Collected data:
************

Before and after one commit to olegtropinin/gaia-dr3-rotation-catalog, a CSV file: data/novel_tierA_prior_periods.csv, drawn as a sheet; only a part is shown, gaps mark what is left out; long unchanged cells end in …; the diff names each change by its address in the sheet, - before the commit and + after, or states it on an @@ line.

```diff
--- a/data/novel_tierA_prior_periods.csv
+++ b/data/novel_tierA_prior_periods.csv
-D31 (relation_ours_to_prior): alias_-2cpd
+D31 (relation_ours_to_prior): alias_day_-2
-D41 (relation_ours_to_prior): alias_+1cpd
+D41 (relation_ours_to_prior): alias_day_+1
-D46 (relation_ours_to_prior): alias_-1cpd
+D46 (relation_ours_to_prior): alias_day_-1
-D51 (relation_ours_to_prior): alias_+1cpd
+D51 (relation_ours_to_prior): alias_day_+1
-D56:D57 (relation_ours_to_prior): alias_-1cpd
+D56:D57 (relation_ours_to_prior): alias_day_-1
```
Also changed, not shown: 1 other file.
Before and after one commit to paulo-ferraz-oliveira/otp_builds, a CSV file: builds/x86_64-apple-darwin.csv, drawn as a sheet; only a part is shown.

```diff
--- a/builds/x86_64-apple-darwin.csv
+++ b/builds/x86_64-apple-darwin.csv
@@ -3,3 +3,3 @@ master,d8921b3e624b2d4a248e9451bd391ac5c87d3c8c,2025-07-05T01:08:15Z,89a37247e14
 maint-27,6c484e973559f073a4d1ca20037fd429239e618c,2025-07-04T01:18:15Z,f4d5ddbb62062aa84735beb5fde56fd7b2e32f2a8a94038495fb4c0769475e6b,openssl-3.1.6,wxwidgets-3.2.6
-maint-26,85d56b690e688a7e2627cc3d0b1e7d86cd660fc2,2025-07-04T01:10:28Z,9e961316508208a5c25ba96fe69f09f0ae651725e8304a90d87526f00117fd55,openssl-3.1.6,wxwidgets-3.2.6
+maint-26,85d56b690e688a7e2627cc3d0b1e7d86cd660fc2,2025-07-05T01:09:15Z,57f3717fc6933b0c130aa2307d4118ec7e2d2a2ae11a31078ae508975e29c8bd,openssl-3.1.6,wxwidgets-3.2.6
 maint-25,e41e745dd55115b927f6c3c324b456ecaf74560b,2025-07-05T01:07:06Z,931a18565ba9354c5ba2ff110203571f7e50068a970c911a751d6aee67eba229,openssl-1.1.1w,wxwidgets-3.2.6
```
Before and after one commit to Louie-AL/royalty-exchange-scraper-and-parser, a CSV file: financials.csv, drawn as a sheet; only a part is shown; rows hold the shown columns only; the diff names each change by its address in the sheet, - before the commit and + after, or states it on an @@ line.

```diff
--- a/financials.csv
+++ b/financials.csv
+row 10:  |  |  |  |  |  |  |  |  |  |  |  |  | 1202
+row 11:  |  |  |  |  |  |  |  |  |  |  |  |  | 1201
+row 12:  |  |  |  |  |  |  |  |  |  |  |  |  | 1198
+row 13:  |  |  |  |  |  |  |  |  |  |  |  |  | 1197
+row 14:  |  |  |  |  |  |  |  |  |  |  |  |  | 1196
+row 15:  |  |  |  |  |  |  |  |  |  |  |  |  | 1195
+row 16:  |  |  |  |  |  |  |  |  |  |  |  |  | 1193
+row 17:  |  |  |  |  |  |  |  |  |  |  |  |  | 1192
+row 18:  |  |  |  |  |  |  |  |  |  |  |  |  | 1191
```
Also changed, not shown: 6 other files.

************

→ **WHAT THE TASK REQUIRES**: All of the entries above need to be output again exactly.

→ **RESPONSE BOX**:
Before and after one commit to olegtropinin/gaia-dr3-rotation-catalog, a CSV file: data/novel_tierA_prior_periods.csv, drawn as a sheet; only a part is shown, gaps mark what is left out; long unchanged cells end in …; the diff names each change by its address in the sheet, - before the commit and + after, or states it on an @@ line.

```diff
--- a/data/novel_tierA_prior_periods.csv
+++ b/data/novel_tierA_prior_periods.csv
-D31 (relation_ours_to_prior): alias_-2cpd
+D31 (relation_ours_to_prior): alias_day_-2
-D41 (relation_ours_to_prior): alias_+1cpd
+D41 (relation_ours_to_prior): alias_day_+1
-D46 (relation_ours_to_prior): alias_-1cpd
+D46 (relation_ours_to_prior): alias_day_-1
-D51 (relation_ours_to_prior): alias_+1cpd
+D51 (relation_ours_to_prior): alias_day_+1
-D56:D57 (relation_ours_to_prior): alias_-1cpd
+D56:D57 (relation_ours_to_prior): alias_day_-1
```
Also changed, not shown: 1 other file.
Before and after one commit to paulo-ferraz-oliveira/otp_builds, a CSV file: builds/x86_64-apple-darwin.csv, drawn as a sheet; only a part is shown.

```diff
--- a/builds/x86_64-apple-darwin.csv
+++ b/builds/x86_64-apple-darwin.csv
@@ -3,3 +3,3 @@ master,d8921b3e624b2d4a248e9451bd391ac5c87d3c8c,2025-07-05T01:08:15Z,89a37247e14
 maint-27,6c484e973559f073a4d1ca20037fd429239e618c,2025-07-04T01:18:15Z,f4d5ddbb62062aa84735beb5fde56fd7b2e32f2a8a94038495fb4c0769475e6b,openssl-3.1.6,wxwidgets-3.2.6
-maint-26,85d56b690e688a7e2627cc3d0b1e7d86cd660fc2,2025-07-04T01:10:28Z,9e961316508208a5c25ba96fe69f09f0ae651725e8304a90d87526f00117fd55,openssl-3.1.6,wxwidgets-3.2.6
+maint-26,85d56b690e688a7e2627cc3d0b1e7d86cd660fc2,2025-07-05T01:09:15Z,57f3717fc6933b0c130aa2307d4118ec7e2d2a2ae11a31078ae508975e29c8bd,openssl-3.1.6,wxwidgets-3.2.6
 maint-25,e41e745dd55115b927f6c3c324b456ecaf74560b,2025-07-05T01:07:06Z,931a18565ba9354c5ba2ff110203571f7e50068a970c911a751d6aee67eba229,openssl-1.1.1w,wxwidgets-3.2.6
```
Before and after one commit to Louie-AL/royalty-exchange-scraper-and-parser, a CSV file: financials.csv, drawn as a sheet; only a part is shown; rows hold the shown columns only; the diff names each change by its address in the sheet, - before the commit and + after, or states it on an @@ line.

```diff
--- a/financials.csv
+++ b/financials.csv
+row 10:  |  |  |  |  |  |  |  |  |  |  |  |  | 1202
+row 11:  |  |  |  |  |  |  |  |  |  |  |  |  | 1201
+row 12:  |  |  |  |  |  |  |  |  |  |  |  |  | 1198
+row 13:  |  |  |  |  |  |  |  |  |  |  |  |  | 1197
+row 14:  |  |  |  |  |  |  |  |  |  |  |  |  | 1196
+row 15:  |  |  |  |  |  |  |  |  |  |  |  |  | 1195
+row 16:  |  |  |  |  |  |  |  |  |  |  |  |  | 1193
+row 17:  |  |  |  |  |  |  |  |  |  |  |  |  | 1192
+row 18:  |  |  |  |  |  |  |  |  |  |  |  |  | 1191
```
Also changed, not shown: 6 other files.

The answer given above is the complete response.